They listened to Greitens announce that state troopers had started patrolling St. Louis highways Saturday night, and that the governor has other amorphous plans to combat crime, which he devised with little to no input from city officials or residents.
“We need jobs,” Russell shouted while the governor was speaking. “Where are the jobs?”
One word was all Franks needed to describe the governor’s speech. It’s not a word I would normally print in my column, but in this case, I feel I have to:
Indeed, it was a tale of two news conferences.
There was the image the governor wanted, of a tough-talking politician battling crime, standing with a line of uniformed police officers. And there were the messages from city residents, wanting to talk about the governor allowing a bill that rolls back the city’s minimum wage hike to become law. Mayor Lyda Krewson spoke of low wages, of the city’s gun problem, of “deep, generational poverty,” in her speech before Greitens took to the podium. He mentioned none of those themes.
Instead, he talked tough on crime, saying that in the first night of the 90-day pilot program with troopers on city highways, there were “dozens of felony arrests.”
Here, the analysis from Franks applies well.
Perhaps the governor is unaware that the state patrol posts its arrest records online.
Between Saturday at 10:30 p.m., when Greitens said troopers hit the street, and Monday at 3 p.m., when the governor’s news conference began, state troopers made a grand total of seven arrests in the city of St. Louis. Not even one dozen, let alone several of them.

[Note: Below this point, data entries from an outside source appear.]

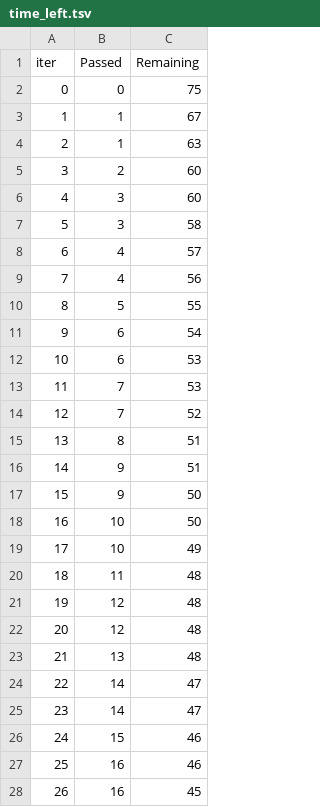
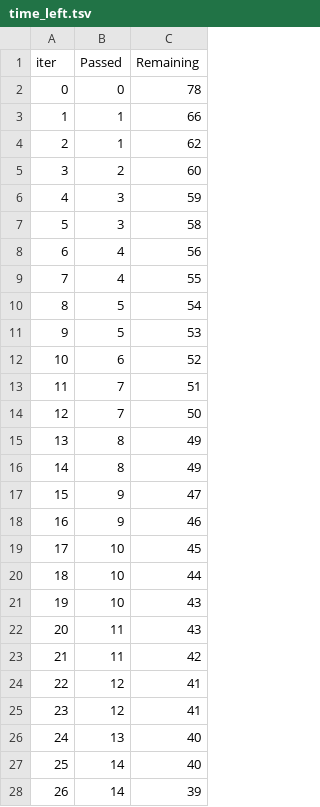
Before and after one commit to Shivansh212/ML_project, a TSV file: catboost_info/time_left.tsv, drawn as a sheet; only a part is shown; the diff covers the shown part only.

```diff
--- a/catboost_info/time_left.tsv
+++ b/catboost_info/time_left.tsv
@@ -1,28 +1,28 @@
 iter	Passed	Remaining
-0	0	75
-1	1	67
-2	1	63
+0	0	78
+1	1	66
+2	1	62
 3	2	60
-4	3	60
+4	3	59
 5	3	58
-6	4	57
-7	4	56
-8	5	55
-9	6	54
-10	6	53
-11	7	53
-12	7	52
-13	8	51
-14	9	51
-15	9	50
-16	10	50
-17	10	49
-18	11	48
-19	12	48
-20	12	48
-21	13	48
-22	14	47
-23	14	47
-24	15	46
-25	16	46
-26	16	45
+6	4	56
+7	4	55
+8	5	54
+9	5	53
+10	6	52
+11	7	51
+12	7	50
+13	8	49
+14	8	49
+15	9	47
+16	9	46
+17	10	45
+18	10	44
+19	10	43
+20	11	43
+21	11	42
+22	12	41
+23	12	41
+24	13	40
+25	14	40
+26	14	39
```
Also changed, not shown: 144 edited cells elsewhere in this file, 10 other files.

There was one arrest for driving while intoxicated, a drug possession arrest, a couple for failure to appear, and a felony probation violation.

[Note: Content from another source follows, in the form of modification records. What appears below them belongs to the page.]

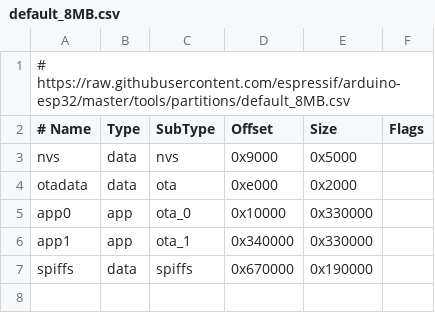
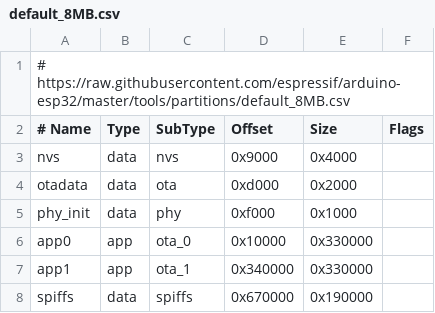
Before and after one commit to DmytroKorniienko/FireLamp_EmbUI, a CSV file: default_8MB.csv, drawn as a sheet.

```diff
--- a/default_8MB.csv
+++ b/default_8MB.csv
@@ -2,4 +2,5 @@
 # Name,   Type, SubType, Offset,  Size, Flags
-nvs,      data, nvs,     0x9000,  0x5000,
-otadata,  data, ota,     0xe000,  0x2000,
+nvs,      data, nvs,     0x9000,  0x4000,
+otadata,  data, ota,     0xd000,  0x2000,
+phy_init, data, phy,     0xf000,  0x1000,
 app0,     app,  ota_0,   0x10000, 0x330000,
```
Also changed, not shown: 1 other file.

It was nothing like the governor portrayed, and that is what worries so many city officials who are glad for state support in battling what Krewson calls a “crime crisis,” but wonder whether Greitens is serious.
In brief remarks, the state’s new director of corrections, Anne Precythe, spoke of “collaboration” being one of the priorities of the Greitens administration, and yet on the morning of the hastily called news conference, the mayor’s office knew few details of the governor’s plan for combating crime in St. Louis, and none of the initiatives announced — except the troopers — were anything particularly new.

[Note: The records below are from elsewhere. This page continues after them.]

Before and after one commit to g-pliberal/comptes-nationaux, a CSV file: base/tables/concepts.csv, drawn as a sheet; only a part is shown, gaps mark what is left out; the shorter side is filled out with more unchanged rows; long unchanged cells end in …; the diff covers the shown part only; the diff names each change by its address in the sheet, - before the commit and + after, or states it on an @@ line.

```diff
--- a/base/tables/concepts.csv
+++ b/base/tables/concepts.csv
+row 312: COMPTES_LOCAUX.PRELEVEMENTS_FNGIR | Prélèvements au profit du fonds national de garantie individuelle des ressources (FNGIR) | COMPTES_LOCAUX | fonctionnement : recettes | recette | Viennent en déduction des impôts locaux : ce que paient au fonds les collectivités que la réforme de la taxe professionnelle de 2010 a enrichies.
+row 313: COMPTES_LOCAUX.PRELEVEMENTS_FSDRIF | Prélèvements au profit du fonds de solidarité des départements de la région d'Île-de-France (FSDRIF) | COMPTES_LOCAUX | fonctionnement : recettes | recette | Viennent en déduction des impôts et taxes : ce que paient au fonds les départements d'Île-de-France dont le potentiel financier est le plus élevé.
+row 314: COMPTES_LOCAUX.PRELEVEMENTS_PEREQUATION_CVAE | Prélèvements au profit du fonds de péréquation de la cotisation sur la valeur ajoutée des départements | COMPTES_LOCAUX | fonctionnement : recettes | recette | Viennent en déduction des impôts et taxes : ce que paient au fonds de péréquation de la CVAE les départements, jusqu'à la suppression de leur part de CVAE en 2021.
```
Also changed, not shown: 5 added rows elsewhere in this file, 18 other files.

Greitens talked of prison re-entry programs to make the city’s dangerous streets safer, and yet one of his first actions as governor was to cut $150,000 for the city’s Criminal Justice Ministry nonprofit that finds housing, food and clothing for men leaving prison.
“Once again we’re not getting to the root causes of the (crime) problem,” Franks said of the governor’s speech.
As Greitens was busy calling “career politicians” back from their “summer vacations” for two special sessions this summer, neither of which attacked the St. Louis crime problem, Franks took to Twitter to let Greitens know what he was doing in the summer. He was attending funerals for young black men shot to death. He was mentoring his neighbors in and around Benton Park, trying to help them find jobs.
“I’ve personally invited the governor to my community to see the problem up close,” Franks said.
But Greitens hasn’t taken the state representative up on the offer.
Instead, he has taken to Facebook. He has traveled to top-shelf resorts in Florida and Colorado for “dark money” confabs with national Republicans. He has set up photo-ops, hoping the details are treated as so much “fake news.”
As Monday’s news conference ended, Krewson slipped away, making a beeline for her SUV as a crowd of reporters and protesters circled around Greitens.
I asked what she thought about the fact that the governor’s crime plan didn’t address any of the issues she raised in her speech.
She paused, thought a bit, and said:
“I think it’s a good start.”
It was a six-word answer when only one was needed.